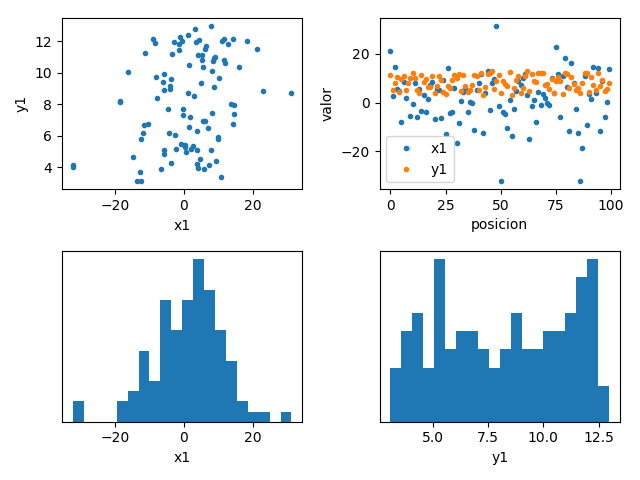
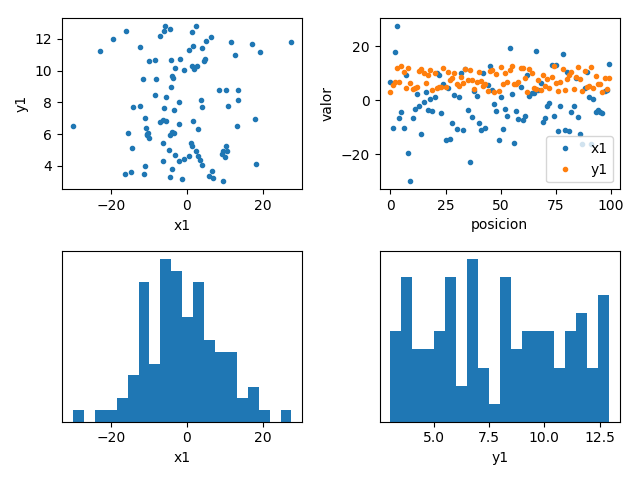
fix

diff --git a/_save/convertir_a_python.py b/_save/convertir_a_python.py
@@ -15,6 +15,8 @@ from glob import glob
 
 #%%
 
+destino='/home/lolo/Dropbox/Doctorado/github/python-para-fisicos/tutoriales/instructivo_labo2/'
+
 os.chdir('/home/lolo/Dropbox/Doctorado/github/python-para-fisicos_pages/tuto/labo2')
 
 for md in glob('*.md'):
@@ -36,5 +38,5 @@ for md in glob('*.md'):
         if cargar:
             bloque[-1] += linea + '\n'
     
-    with open( md[:-3]+'.py' ,'w') as output:
+    with open( destino + md[:-3]+'.py' ,'w') as output:
         output.write( '\n\n\n'.join( bloque )  )

diff --git a/tuto/labo2/02_intro_analisis.md b/tuto/labo2/02_intro_analisis.md
@@ -139,31 +139,31 @@ plt.tight_layout()
 Ahora supongamos que tenemos un experimento en el que medimos varias veces dos variables al mismo tiempo; por ejemplo x e y. Cada una de estas variables muestran un comportamiento aleatorio, aunque pueden mostrar cierta tendencia en su evolución temporal (Ej: x tiende a crecer con el tiempo). Nos interesa saber si comparten información sobre el sistema o si son variables que evolucionan de forma independiente. Si para cada medición $i$ obtuvimos valores $x_i$ y $y_i$ podemos graficar uno respecto del otro. Estos son posibles ejemplos de resultados:
 
 ```python
-x = random.randn(100)*10
-y = (random.rand(100)-0.5)*10+8
+x1 = random.randn(100)*10
+y1 = (random.rand(100)-0.5)*10+8
 
 plt.subplot(2,2,1)
-plt.plot(x,y,'.')
-plt.ylabel('y')
-plt.xlabel('x')
+plt.plot(x1,y1,'.')
+plt.ylabel('y1')
+plt.xlabel('x1')
 
 plt.subplot(2,2,2)
-plt.plot(x,'.', label='x')
-plt.plot(y,'.', label='y')
+plt.plot(x1,'.', label='x1')
+plt.plot(y1,'.', label='y1')
 plt.ylabel('valor')
 plt.xlabel('posicion')
 plt.legend()
 
 
 plt.subplot(2,2,3)
-plt.hist(x,20)
+plt.hist(x1,20)
 plt.yticks([])
-plt.xlabel('x')
+plt.xlabel('x1')
 
 plt.subplot(2,2,4)
 plt.hist(y,20)
 plt.yticks([])
-plt.xlabel('y')
+plt.xlabel('y1')
 
 plt.tight_layout()
 # plt.savefig('02_04_cov.png')
@@ -175,34 +175,33 @@ plt.tight_layout()
 En el ejemplo no se puede apreciar una dependencia clara de una variable sobre otra. Veamos otro ejemplo:
 
 ```python
-#%%
 random.seed(1024)
 t = linspace(0,5*pi,100)
-x = (sin(t)+1)+t/2 + random.randn(100)/2
-y = ((sin(t)+1)+t/2)*2.1+3 + random.randn(100)/2
+x2 = (sin(t)+1)+t/2 + random.randn(100)/2
+y2 = ((sin(t)+1)+t/2)*2.1+3 + random.randn(100)/2
 
 plt.subplot(2,2,1)
-plt.plot(x,y,'.')
-plt.ylabel('y')
-plt.xlabel('x')
+plt.plot(x2,y2,'.')
+plt.ylabel('y2')
+plt.xlabel('x2')
 
 plt.subplot(2,2,2)
-plt.plot(x,'.', label='x')
-plt.plot(y,'.', label='y')
+plt.plot(x2,'.', label='x2')
+plt.plot(y2,'.', label='y2')
 plt.ylabel('valor')
 plt.xlabel('posicion')
 plt.legend()
 
 
 plt.subplot(2,2,3)
-plt.hist(x,20)
+plt.hist(x2,20)
 plt.yticks([])
-plt.xlabel('x')
+plt.xlabel('x2')
 
 plt.subplot(2,2,4)
-plt.hist(y,20)
+plt.hist(y2,20)
 plt.yticks([])
-plt.xlabel('y')
+plt.xlabel('y2')
 
 plt.tight_layout()
 # plt.savefig('02_05_cov.png')
@@ -372,8 +371,7 @@ R2   = R**2
 
 
 ```python
-#%%  Ejemplo de ajuste lineal simple
-
+# Ejemplo de ajuste lineal simple
 
 from scipy.optimize import curve_fit
 
@@ -390,7 +388,7 @@ popt, pcov = curve_fit(modelo, x2, y2, p0=parametros_iniciales)
 # parámetros óptimos hallados. El segundo (pcov) es la matriz de
 # covarianza de los parámetros hallados.
 
-x_modelo  = np.linspace(0, 10, 1000)
+x_modelo  = linspace(0, 10, 1000)
 
 plt.figure()
 plt.plot( x2,                 y2,  'o', label='datos')
@@ -408,7 +406,7 @@ print(popt)
 
 # De la matris de covarinza podemos obtener los valores de desviacion estandar
 # de los parametros hallados
-pstd = np.sqrt(np.diag(pcov))
+pstd = sqrt(diag(pcov))
 
 nombres_de_param=['A','B']
 print('Parámetros hallados:')
@@ -419,6 +417,8 @@ for i,param in enumerate(popt):
 #
 # A = 1.994 ± 0.049
 # B = 3.392 ± 0.280
+
+# plt.savefig('02_08_ajuste_lineal.png')
 ```
 
 ![grafico](02_08_ajuste_lineal.png "grafico")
————
WORK TASK
The total alone is wanted: how many lines in the listing above contain "lolo".

RESPONSE TO THE TASK
2